to say a statement that goes along with an expression.
To start, drag out a say block
and add a one flag clicked block to it.
Since the current emotion is sad,
write a sad sentence or message in the say block.
This example writes I ran out of ice cream.
When you test this the creature shows a sad expression
and says the sad line.
Next, write a happy phrase.
This example says, so, I went to the store to get more.
To set the expression add a set feeling block
above the happy statement and type in happy.
This works, but you have to keep adding say
and set feeling blocks to create more animation,
which feels repetitive.
As you gain more experience as a computer scientist,
you'll notice when you're creating similar code
and figure out ways to make the code reusable.
This will save you time when building projects.
A function allows you to reuse code
with different inputs, or parameters,
so that the functionality is different each time.
Create a function that tells the monster
what to say and which feeling it will display.
To start make a new block and name it something
that makes sense for the project.
This example names the block show feelings.
To tell the function what the monster should say,
add a parameter or input.
For this project, the monster should say a statement
and express an emotion.
To say a statement click add input.
Name this string something like monster statements.
A string is a sequence of characters or numbers,
including spaces and punctuation marks.
Next, place a say block under the define block
and add the monster statements block inside it.
Any blocks placed under the show feelings block
will run whenever the monster's feelings change
in your animation.
You've defined the show feelings block
to say the monster statements.
Test this function so far.
Replace the say blocks with show feelings blocks
and copy the statements over.
Click the flag to test.
Cool, the monster says the message.
Next, animate the monster's expression at the same time.
Right click the define block, click edit,
then add another string input.
Name it something like monster feelings.
Next, add a set feelings block above the say block
and place the monster feelings argument inside it.
When the show feelings block is used,
the monster feelings value in the block
will be set in the variable
and will change the monster animation.
A new blank appears in the show feelings blocks.
Type in the emotion associated with each statement.
You no longer need the set feeling blocks
under both one flag clicked stacks, so delete them.
Test it out.
Great, the show feelings block uses the first input
to make the monster talk and the second input
to animate the monster's expression.
The code is much shorter and more manageable,
because of the functions.

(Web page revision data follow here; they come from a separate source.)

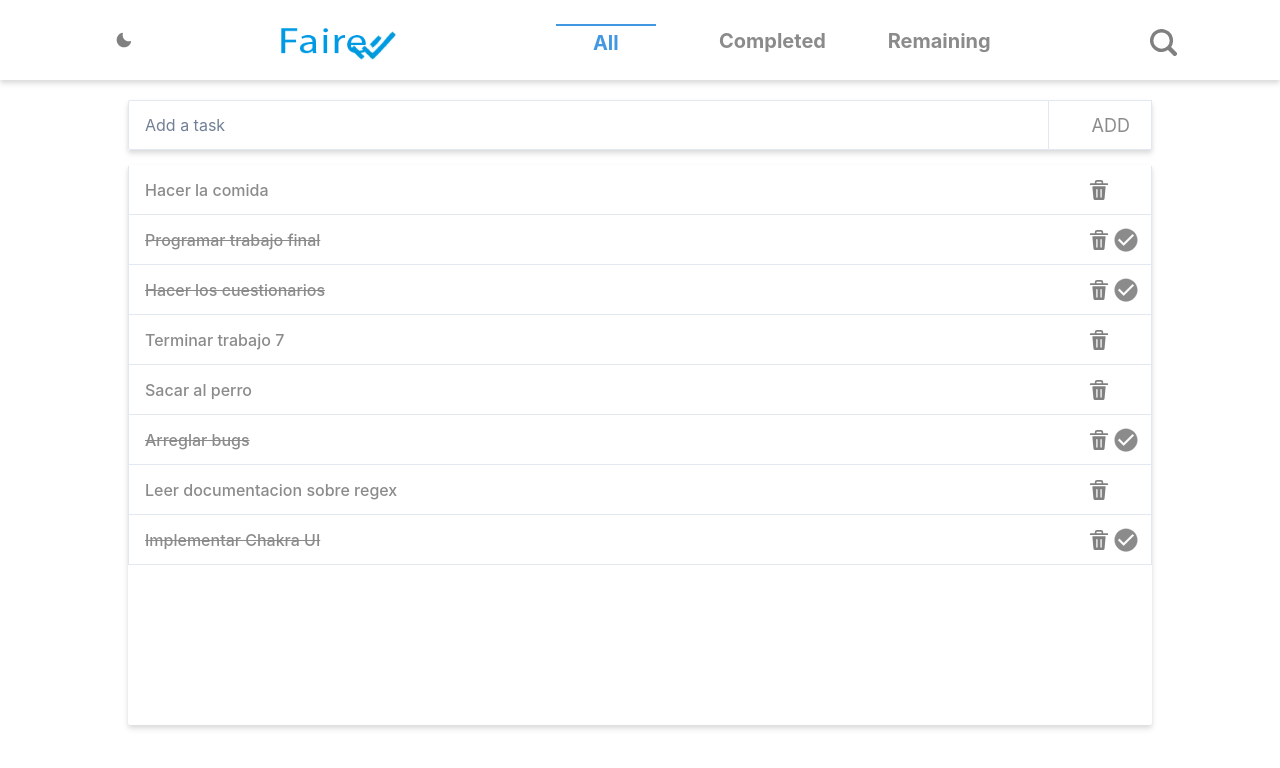
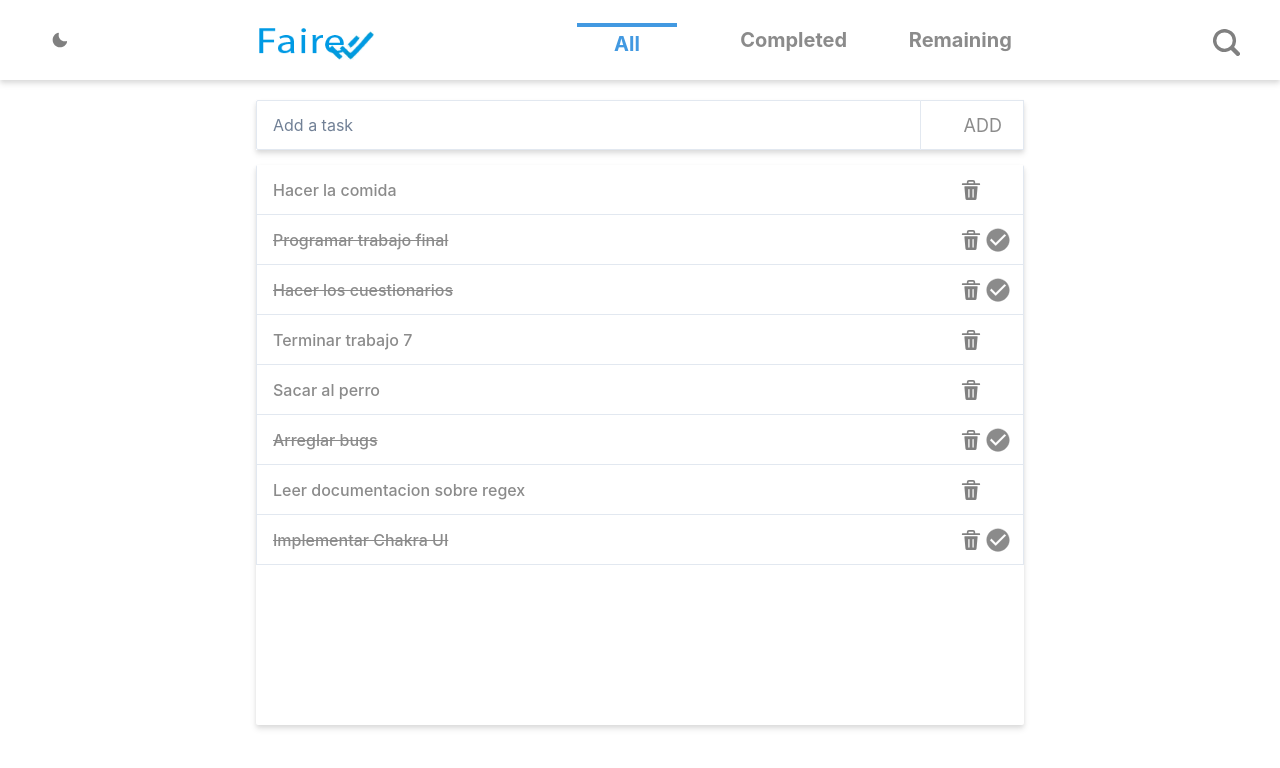
Before and after one commit to dartorrejon/ArgProgramaE2-TPFinal, a React (Vite) app: page / in a window 1280 px wide. Shown: the top 768 px of the page. Built offline with nearby package versions, Linux system fonts and the light colour scheme; some icons are missing.

Commit message:
- Correciones

```diff
--- a/src/Components/Filtros/Filtros.jsx
+++ b/src/Components/Filtros/Filtros.jsx
@@ -39,9 +39,9 @@ const Filtros = ({ getFilter }) => {
                 display="flex"
                 flexDirection="column"
                 alignItems="center"
-                borderTop={activo[0] && `2px solid ${colorAzul}`}
+                borderTop={activo[0] && `4px solid ${colorAzul}`}
                 color={activo[0] && colorAzul}
-                _hover={{ borderTop: `2px solid ${colorAzul}` }}
+                _hover={{ borderTop: `4px solid ${colorAzul}` }}
                 onClick={() => {
                     getFilter("All")
                     activo1()
@@ -60,9 +60,9 @@ const Filtros = ({ getFilter }) => {
                 display="flex"
                 flexDirection="column"
                 alignItems="center"
-                borderTop={activo[1] && `2px solid ${colorAzul}`}
+                borderTop={activo[1] && `4px solid ${colorAzul}`}
                 color={activo[1] && colorAzul}
-                _hover={{ borderTop: `2px solid ${colorAzul}` }}
+                _hover={{ borderTop: `4px solid ${colorAzul}` }}
                 onClick={() => {
                     getFilter("Completed")
                     activo2()
@@ -80,9 +80,9 @@ const Filtros = ({ getFilter }) => {
                 display="flex"
                 flexDirection="column"
                 alignItems="center"
-                borderTop={activo[2] && `2px solid ${colorAzul}`}
+                borderTop={activo[2] && `4px solid ${colorAzul}`}
                 color={activo[2] && colorAzul}
-                _hover={{ borderTop: `2px solid ${colorAzul}` }}
+                _hover={{ borderTop: `4px solid ${colorAzul}` }}
                 onClick={() => {
                     getFilter("Remaining")
                     activo3()
--- a/src/Components/Header/Header.jsx
+++ b/src/Components/Header/Header.jsx
@@ -39,13 +39,11 @@ const Header = ({ onBuscar, getFilter }) => {
       color={color}
       mb={{ md: '20px' }}
       boxShadow="0 4px 6px rgba(0, 0, 0, 0.1), 0 2px 4px rgba(0, 0, 0, 0.06)"
-
-
     >
       <Box
         display="flex"
         alignItems="center"
-        justifyContent="space-around"
+        justifyContent="space-between"
         width="100%"
       >
         <IconButton
--- a/src/Components/TodoInput/TodoInput.jsx
+++ b/src/Components/TodoInput/TodoInput.jsx
@@ -61,8 +61,8 @@ const TodoInput = ({ addTodo, onHabilitarBusqueda }) => {
     <>
       <Flex
         flexDirection="row"
-        w={{ md: '80%' }}
-        mx={{ md: '10%' }}
+        w={{ md: '60%' }}
+        mx={{ md: '20%' }}
         mb={{ md: '15px' }}
         boxShadow="0 4px 6px rgba(0, 0, 0, 0.1), 0 2px 4px rgba(0, 0, 0, 0.06)"
 
--- a/src/Components/TodoList/TodoList.jsx
+++ b/src/Components/TodoList/TodoList.jsx
@@ -37,8 +37,8 @@ const TodoList = ({ todos, handleSetComplete, handleDelTask, filter, setTodos, l
     <Box
       h={{ base: 'calc(100vh - 11vh)', md: '70vh' }}
       pb={{ base: '115px', md: '0px' }}
-      w={{ md: '80%' }}
-      mx={{ md: '10%' }}
+      w={{ md: '60%' }}
+      mx={{ md: '20%' }}
       bg={bg}
       overflowY='auto'
       boxShadow="0 4px 6px rgba(0, 0, 0, 0.1), 0 2px 4px rgba(0, 0, 0, 0.06)"
```
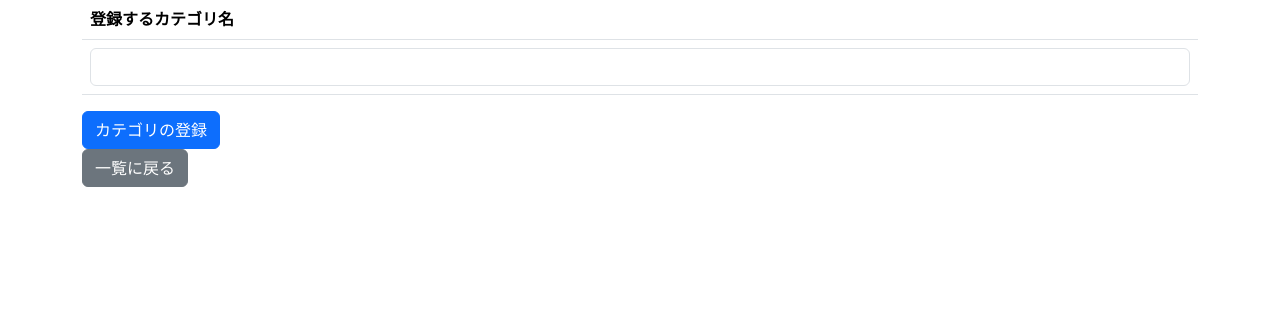
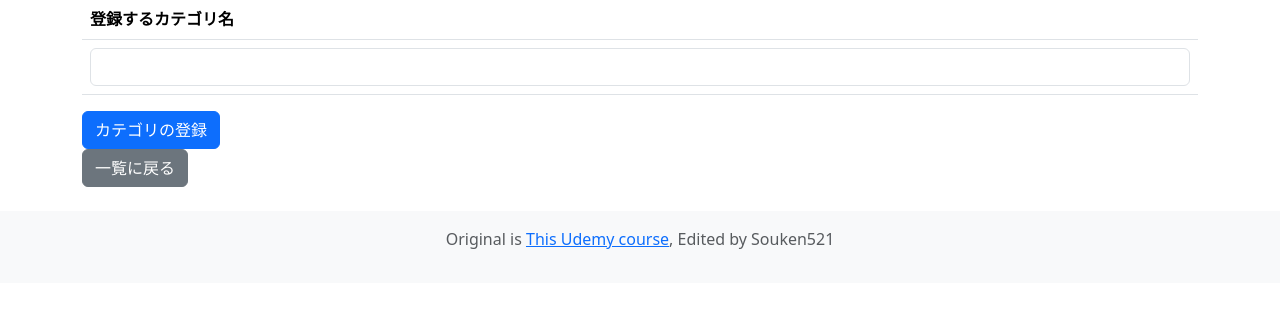
Before and after one commit to SoukenProg/Udemy_MemoApp_Improvement, a Flask app: page /category/add in a window 1280 px wide. Shown: the part 137-470 px from the top of the page. Run offline with Flask 3, Linux system fonts and the light colour scheme; a user stored in the database is signed in; data that the repository does not hold is empty.

Commit message:
ヘッダーの微改良、フッターの追加

```diff
--- a/templates/base.html
+++ b/templates/base.html
@@ -11,7 +11,7 @@
 </head>
 <body>
     <!-- ヘッダー w/ bootstrap -->
-    <nav class="navbar navbar-expand-lg bg-body-tertiary">
+    <nav class="navbar navbar-expand-lg bg-body-tertiary sticky-top">
         <div class="container-fluid">
             <a class="navbar-brand" href="{{url_for('top')}}">Memo APP</a>
         </div>
@@ -27,7 +27,12 @@
         {% endwith %}
         {%  block content %}
         {% endblock %}
+
     </div>
+    <footer class="py-3 my-4 bg-body-tertiary">
+        <p class="text-center text-body-secondary">Original is <a href="https://www.udemy.com/course/flask_memo/">This Udemy
+                course</a>, Edited by Souken521</p>
+    </footer>
     <script src="https://cdn.jsdelivr.net/npm/bootstrap@5.3.8/dist/js/bootstrap.bundle.min.js"></script>
 </body>
 </html>
```
Also changed, not shown: readme.md.
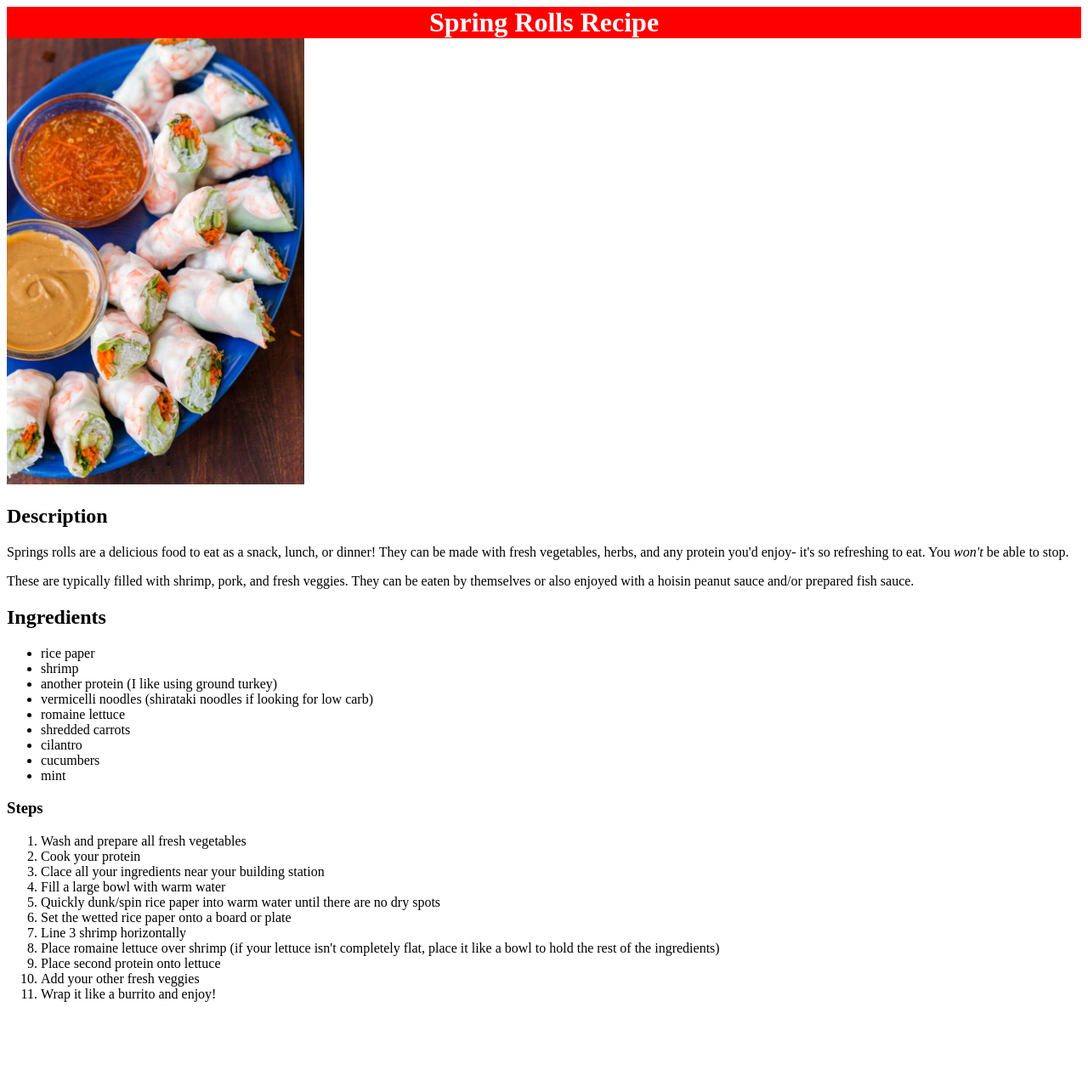
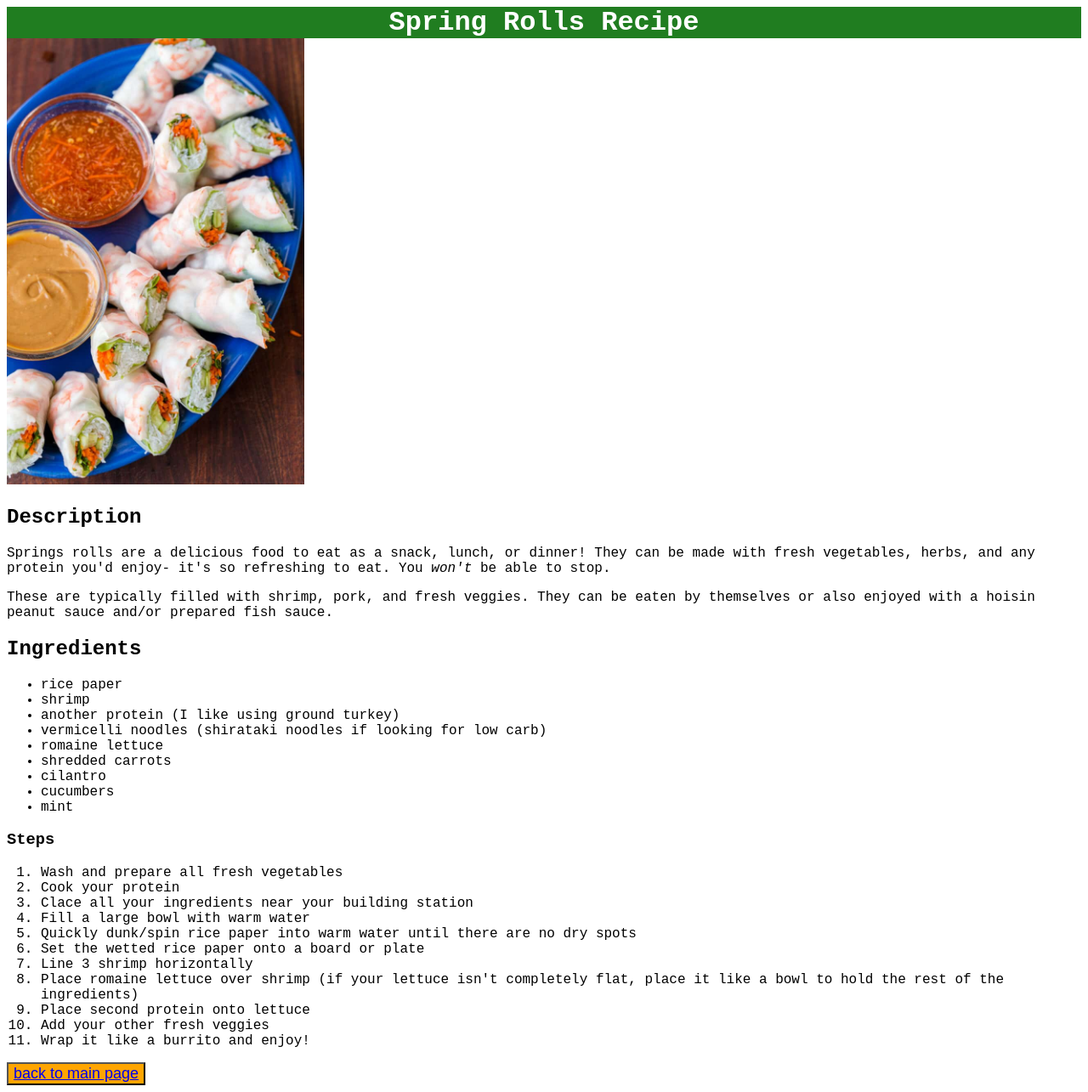
Before and after one commit to Kristine111/odin-recipes, a plain HTML site: page recipes/springrolls.html in a window 1280 px wide. Shown: the whole page at 85% size. Before the commit the page ends 1195 px from the top, so only its background shows below. Drawn offline with Linux system fonts and the light colour scheme.

Commit message:
added back to homepage button to html using h ref and styled with css

```diff
--- a/recipes/springrolls.html
+++ b/recipes/springrolls.html
@@ -49,5 +49,13 @@
                 <li>Wrap it like a burrito and enjoy!</li>
             </ol>
 
+                <button>
+                    <a href="../index.html"> back to main page </a>
+<!-- for inline method: <button style="background-color: orange; font-size: 18px;"> back to main page </button>
+-->
+                </button>
+
+
+
     </body>
 </html>
--- a/recipes/styles.css
+++ b/recipes/styles.css
@@ -1,6 +1,8 @@
+body {font-family: 'Courier New', Courier, monospace;}
+
 div {
     color: white;
-    background-color: red;
+    background-color:rgb(32, 125, 32);
     font-size: 32px;
     font-weight: bold;
     text-align: center;
@@ -9,4 +11,12 @@ div {
 .springrolls {
     width: 350px;
     height: auto;
+    ;
 }
+
+button{
+     box-sizing: border-box;
+     background-color: orange;
+     color: black;
+     font-size: 18px;
+    }
```
Also changed, not shown: recipes/stovetoppopcorn.html (+5 -0 lines).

To make your monster have a neutral expression
at the start of the program,
go to the set feeling block and type calm.
Add more show feelings blocks
to give your monster personality.
Check out the costumes tab
to see the different feelings costumes
in the starter project.
When you finish click share,
so that others can see your project.
Also, go to the project page and give the project
a creative title and description.
Now it's your turn.
Program a function to make your monster say a statement
and change its expression at the same time.
Code your function using one flag clicked
and the show feelings block.
Give your monster even more expressions
by exploring the add ons.
Sign in to save your project and track your progress.